In the 21st century, Womack-world is a nightmare world - there is martial law on the streets, guerilla warfare on Long Island and murder and mayhem in the boardrooms of the city. The powerful Dryco organization wields power across the world, but at home coercion may work better than force.
- Hardback | 352 pages
- 154.94 x 236.22 x 43.18mm | 612.35g
- 18 Feb 1993
- HarperCollins Publishers
- London, United Kingdom
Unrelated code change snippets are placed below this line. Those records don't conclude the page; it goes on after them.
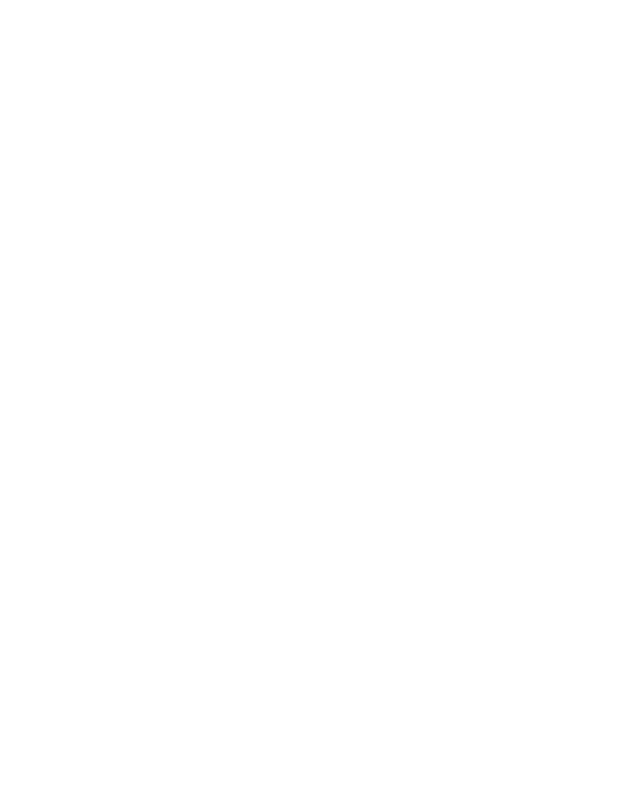
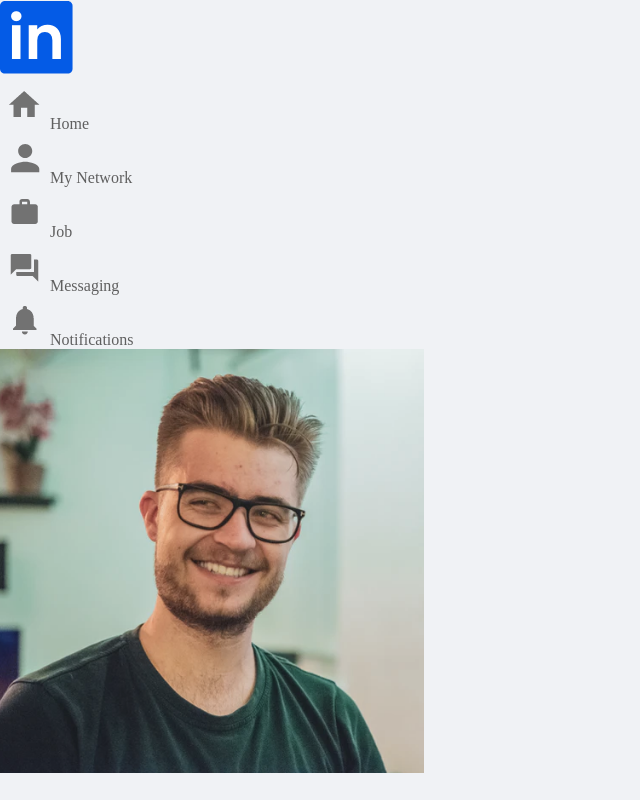
Before and after one commit to googlekeep/linkdine, a plain HTML site: page index.html in a window 1280 px wide. Shown: the whole page, without its empty margins (0-640 px from the left). Drawn offline with Linux system fonts and the light colour scheme.

Commit message:
nav bar html write complied

```diff
--- a/index.html
+++ b/index.html
@@ -4,9 +4,28 @@
     <meta charset="UTF-8">
     <meta http-equiv="X-UA-Compatible" content="IE=edge">
     <meta name="viewport" content="width=device-width, initial-scale=1.0">
-    <title>Document</title>
+    <title>social media website  </title>
+    <link rel="stylesheet" href="style.css">
 </head>
 <body>
+    <nav class="navbar">
+        <div class="navbar-left">
+            <a href="index.html" class="logo"><img src="images/logo.png"></a>
+        </div>
+        <div class="navbar-center">
+            <ul>
+                <li><a href="#"><img src="images/home.png"><span>Home</span></a></li>
+                <li><a href="#"><img src="images/network.png"><span>My Network</span></a></li>
+                <li><a href="#"><img src="images/jobs.png"><span>Job</span></a></li>
+                <li><a href="#"><img src="images/message.png"><span>Messaging</span></a></li>
+                <li><a href="#"><img src="images/notification.png"><span>Notifications</span></a></li>
+            </ul>
+        </div>
+        <div class="navbar-right">
+            <img src="images/user-1.png" class="nav-profile-img">
+        </div>
+
+    </nav>
 
 </body>
 </html>
--- /dev/null
+++ b/style.css
@@ -0,0 +1,14 @@
+*{
+    margin: 0;
+    padding: 0;
+    font-family: 'Poppins', 'sans-serif';
+    box-sizing: border-box;
+}
+body{
+    background: #f0f2f5;
+    color: #5f5f5f;
+}
+a{
+    text-decoration: none;
+    color: #5f5f5f;
+}
```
Fourth venture into Womack's bleak, violent, sterile future (Heathern, 1990, etc.) in which America is run by the Dryco Corporation, and worship of E (Elvis) is the major religion. As part of Dryco's new policy of "regooding," top executive Leveritt decides to send operative babel Bonney and her security-chief husband John into an ethnically cleansed, McCarthyite parallel world where the year is 1954. Why? Well, what better means to regood whole swaths of the population than to present them with a real, live messiah? Isabel and John successfully locate and grab the parallel Elvis - he's a homicidal deadbeat, yet still has that magic voice. But the launch of Elvis as messiah, in England, goes horribly awry; Isabel discovers how utterly Leveritt has betrayed her; and John, violently unstable through previous regooding experiments and drug overdoses, commits suicide. Writing in a difficult yet distinctive future idiom - imagine Walt Whitman recycled through a Pentagon committee - Womack offers potent commentary on racism, religion, corporatism, and more. But too many of the human relationships here fail to crystallize, and the upshot is flashy but rather hollow. Terraplane (1988) remains his crowning achievement. (Kirkus Reviews)